* [What the exercise asks]
The lines to return are those below that contain the word "hero".

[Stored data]
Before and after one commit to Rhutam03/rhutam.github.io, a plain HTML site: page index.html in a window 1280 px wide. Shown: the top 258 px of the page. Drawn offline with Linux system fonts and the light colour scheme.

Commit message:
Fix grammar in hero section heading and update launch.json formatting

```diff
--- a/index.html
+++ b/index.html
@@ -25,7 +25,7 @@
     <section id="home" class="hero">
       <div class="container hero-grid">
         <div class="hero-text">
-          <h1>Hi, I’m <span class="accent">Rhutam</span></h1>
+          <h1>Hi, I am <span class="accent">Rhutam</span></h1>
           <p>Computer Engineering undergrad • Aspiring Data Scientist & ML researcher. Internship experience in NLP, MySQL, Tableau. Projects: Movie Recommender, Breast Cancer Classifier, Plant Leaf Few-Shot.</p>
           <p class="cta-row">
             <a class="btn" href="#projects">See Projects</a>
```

* [Output of the task]
Fix grammar in hero section heading and update launch.json formatting
     <section id="home" class="hero">
       <div class="container hero-grid">
         <div class="hero-text">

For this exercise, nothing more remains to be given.